Inside Higher Ed, How Dorm Rooms Can Affect Grades:
Colleges have attempted to woo prospective students in recent years with slick residence halls that are far cry from the minimalist construction styles of the past. And while studies have focused on how living on campus versus off campus can affect students’ attitudes and academic performance, little research has been conducted on how the actual architecture of a building can influence those same factors.
A group of researchers that attempted to determine the relationship between student housing and grades outlined their findings in a new study published this month in the Journal of Student Affairs Research and Practice [The Hidden Structure: The Influence of Residence Hall Design on Academic Outcomes].
The authors note that some parents believe that apartment-style living spaces — as opposed to the more traditional rooms lined down a single corridor — will benefit their children. But many students find the apartments make them lonely, despite giving them more privacy and space, the researchers wrote.
The researchers set out to figure out whether students who lived in traditional campus housing had better grade point averages and a sense of belonging compared to those in apartments. The researchers also wanted to know whether black students who lived in a typical dormitory would have more academic success than those who did not. ...

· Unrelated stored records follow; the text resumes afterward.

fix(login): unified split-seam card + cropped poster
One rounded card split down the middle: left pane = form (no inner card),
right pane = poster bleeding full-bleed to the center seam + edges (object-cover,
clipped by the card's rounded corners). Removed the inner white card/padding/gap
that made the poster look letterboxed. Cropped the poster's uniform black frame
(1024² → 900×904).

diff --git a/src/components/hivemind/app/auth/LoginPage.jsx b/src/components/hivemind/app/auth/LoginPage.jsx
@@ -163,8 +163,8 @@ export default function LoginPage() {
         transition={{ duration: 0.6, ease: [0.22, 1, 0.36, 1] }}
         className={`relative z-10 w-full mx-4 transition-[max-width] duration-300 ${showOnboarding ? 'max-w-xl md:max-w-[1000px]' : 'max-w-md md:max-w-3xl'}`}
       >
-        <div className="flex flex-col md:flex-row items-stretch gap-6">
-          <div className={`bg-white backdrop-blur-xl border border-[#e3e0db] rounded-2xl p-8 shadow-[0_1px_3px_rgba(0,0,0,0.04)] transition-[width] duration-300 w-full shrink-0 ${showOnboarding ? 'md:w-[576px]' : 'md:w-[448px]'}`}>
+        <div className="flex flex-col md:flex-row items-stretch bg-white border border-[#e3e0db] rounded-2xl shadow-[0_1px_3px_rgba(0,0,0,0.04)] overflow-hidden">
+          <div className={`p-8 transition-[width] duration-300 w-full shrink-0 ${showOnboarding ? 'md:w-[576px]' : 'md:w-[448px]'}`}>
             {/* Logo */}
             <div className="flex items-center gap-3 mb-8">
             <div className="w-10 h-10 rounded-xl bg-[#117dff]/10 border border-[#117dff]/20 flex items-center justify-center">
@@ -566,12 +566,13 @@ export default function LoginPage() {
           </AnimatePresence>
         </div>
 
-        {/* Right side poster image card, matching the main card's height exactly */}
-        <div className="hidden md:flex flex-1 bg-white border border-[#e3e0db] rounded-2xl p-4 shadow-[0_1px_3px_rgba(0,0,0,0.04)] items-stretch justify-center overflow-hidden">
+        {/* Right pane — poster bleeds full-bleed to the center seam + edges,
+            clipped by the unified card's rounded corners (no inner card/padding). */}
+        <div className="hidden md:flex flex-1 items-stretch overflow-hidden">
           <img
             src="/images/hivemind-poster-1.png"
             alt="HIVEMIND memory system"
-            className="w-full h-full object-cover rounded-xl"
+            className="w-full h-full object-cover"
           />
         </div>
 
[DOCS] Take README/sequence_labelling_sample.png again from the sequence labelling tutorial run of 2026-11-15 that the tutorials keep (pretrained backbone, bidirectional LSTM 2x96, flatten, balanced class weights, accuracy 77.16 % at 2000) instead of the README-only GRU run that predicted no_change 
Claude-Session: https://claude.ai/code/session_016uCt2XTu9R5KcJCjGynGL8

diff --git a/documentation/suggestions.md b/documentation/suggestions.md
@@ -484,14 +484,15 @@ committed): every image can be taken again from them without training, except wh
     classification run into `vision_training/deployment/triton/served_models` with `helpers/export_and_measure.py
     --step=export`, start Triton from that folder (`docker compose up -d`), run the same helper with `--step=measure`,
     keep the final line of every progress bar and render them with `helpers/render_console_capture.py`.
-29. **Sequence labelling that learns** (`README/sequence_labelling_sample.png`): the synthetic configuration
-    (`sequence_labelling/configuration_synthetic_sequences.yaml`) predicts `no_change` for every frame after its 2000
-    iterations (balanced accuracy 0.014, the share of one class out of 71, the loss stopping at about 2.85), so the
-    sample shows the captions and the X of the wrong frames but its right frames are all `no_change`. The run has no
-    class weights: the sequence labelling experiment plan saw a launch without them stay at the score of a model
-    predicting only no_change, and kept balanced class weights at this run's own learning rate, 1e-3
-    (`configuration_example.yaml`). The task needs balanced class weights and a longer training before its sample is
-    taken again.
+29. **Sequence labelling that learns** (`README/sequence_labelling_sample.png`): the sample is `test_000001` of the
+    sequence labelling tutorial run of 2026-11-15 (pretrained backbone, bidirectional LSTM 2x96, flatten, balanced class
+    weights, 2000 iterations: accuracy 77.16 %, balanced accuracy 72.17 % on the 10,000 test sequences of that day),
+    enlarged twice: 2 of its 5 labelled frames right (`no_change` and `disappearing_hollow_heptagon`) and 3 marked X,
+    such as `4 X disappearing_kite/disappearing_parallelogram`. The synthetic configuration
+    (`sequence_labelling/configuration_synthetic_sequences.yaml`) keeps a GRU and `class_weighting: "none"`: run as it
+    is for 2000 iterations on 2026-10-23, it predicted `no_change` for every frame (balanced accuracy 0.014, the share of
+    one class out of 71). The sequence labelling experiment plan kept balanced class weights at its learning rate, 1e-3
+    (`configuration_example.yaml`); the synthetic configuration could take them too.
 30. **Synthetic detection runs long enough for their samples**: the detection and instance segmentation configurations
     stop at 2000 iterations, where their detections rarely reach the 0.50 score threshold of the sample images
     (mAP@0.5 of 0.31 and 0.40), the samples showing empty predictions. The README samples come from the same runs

[T]he researchers studied 5,537 first-year students, about 800 of whom were black. The black first-year students who lived in the corridor-style dormitories — those with more opportunities to socialize among similar peers — ended up having higher GPAs than those who were housed in the apartments, with an average 2.3 GPA compared to a 1.9.
The differences were less pronounced among white students, but those who lived in the traditional residence halls had higher GPAs — an average 2.9 versus 2.8 for the apartment dwellers.